[Edit tracking data]
|---|

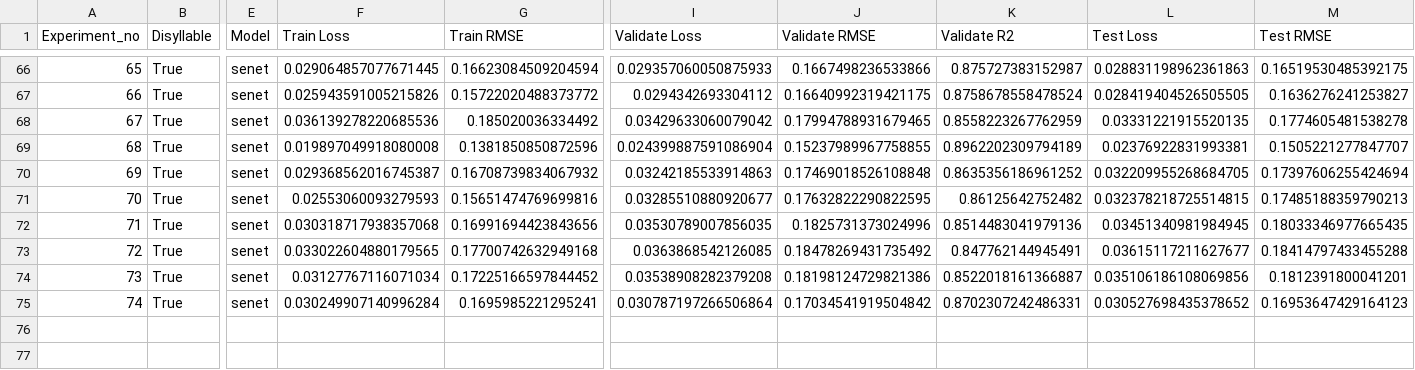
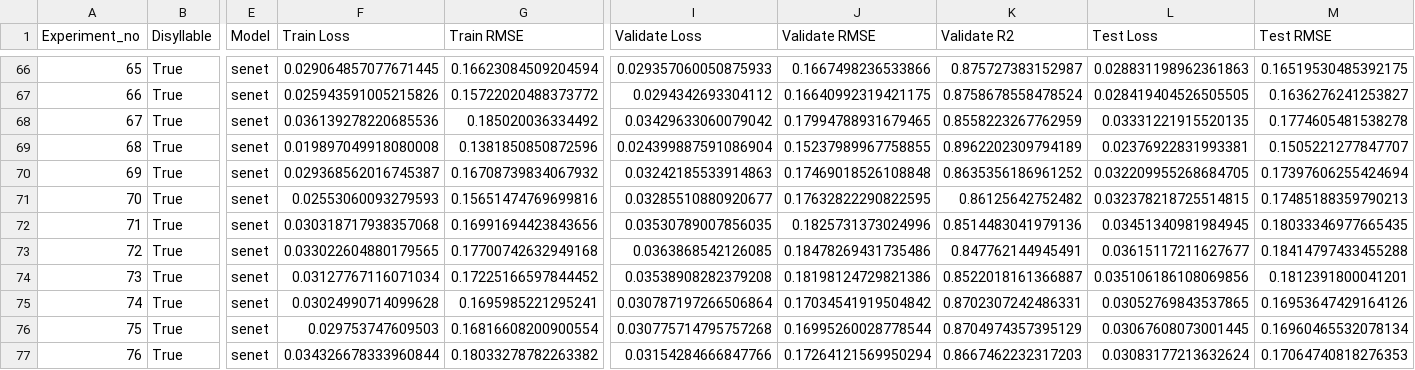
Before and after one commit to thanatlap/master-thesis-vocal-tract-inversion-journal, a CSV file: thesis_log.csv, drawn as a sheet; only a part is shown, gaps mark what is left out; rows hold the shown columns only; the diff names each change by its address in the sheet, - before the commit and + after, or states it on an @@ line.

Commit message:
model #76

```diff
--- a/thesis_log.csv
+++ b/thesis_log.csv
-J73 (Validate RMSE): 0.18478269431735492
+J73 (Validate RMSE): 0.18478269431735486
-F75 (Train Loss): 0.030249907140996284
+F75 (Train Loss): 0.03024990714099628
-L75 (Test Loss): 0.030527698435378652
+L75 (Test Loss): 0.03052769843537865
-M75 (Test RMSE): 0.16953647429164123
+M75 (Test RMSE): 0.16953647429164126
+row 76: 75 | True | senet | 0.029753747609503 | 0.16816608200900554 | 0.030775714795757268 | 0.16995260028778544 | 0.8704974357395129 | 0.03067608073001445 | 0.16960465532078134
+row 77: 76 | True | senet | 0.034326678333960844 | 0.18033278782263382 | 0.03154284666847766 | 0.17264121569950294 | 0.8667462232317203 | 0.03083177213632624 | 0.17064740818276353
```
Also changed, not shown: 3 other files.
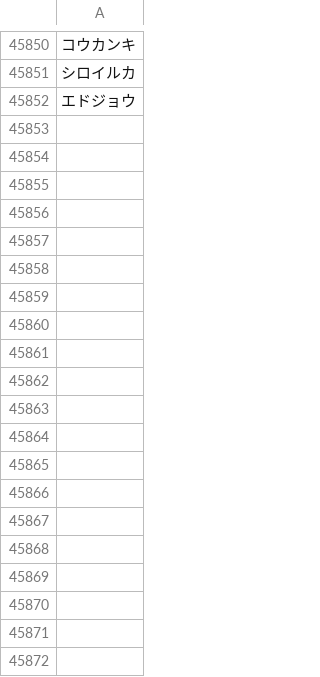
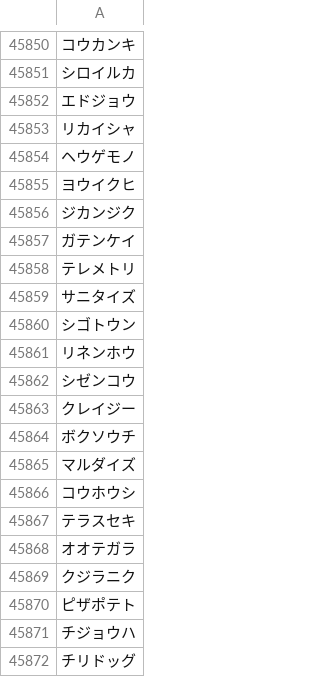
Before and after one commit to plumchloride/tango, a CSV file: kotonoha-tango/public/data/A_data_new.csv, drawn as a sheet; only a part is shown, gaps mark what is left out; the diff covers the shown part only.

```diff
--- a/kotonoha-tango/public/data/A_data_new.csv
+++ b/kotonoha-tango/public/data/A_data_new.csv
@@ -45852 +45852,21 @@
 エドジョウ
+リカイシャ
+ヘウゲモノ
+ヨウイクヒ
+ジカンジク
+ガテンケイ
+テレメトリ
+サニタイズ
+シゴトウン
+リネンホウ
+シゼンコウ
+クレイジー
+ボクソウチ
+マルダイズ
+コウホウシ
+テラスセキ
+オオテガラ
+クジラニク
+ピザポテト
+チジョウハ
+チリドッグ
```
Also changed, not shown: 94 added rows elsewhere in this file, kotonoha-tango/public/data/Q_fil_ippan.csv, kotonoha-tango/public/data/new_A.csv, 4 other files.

|---|

▶ _Task_:
The expected answer is every line in the data above that carries the string "Loss".

▶ _Completed task_:
-F75 (Train Loss): 0.030249907140996284
+F75 (Train Loss): 0.03024990714099628
-L75 (Test Loss): 0.030527698435378652
+L75 (Test Loss): 0.03052769843537865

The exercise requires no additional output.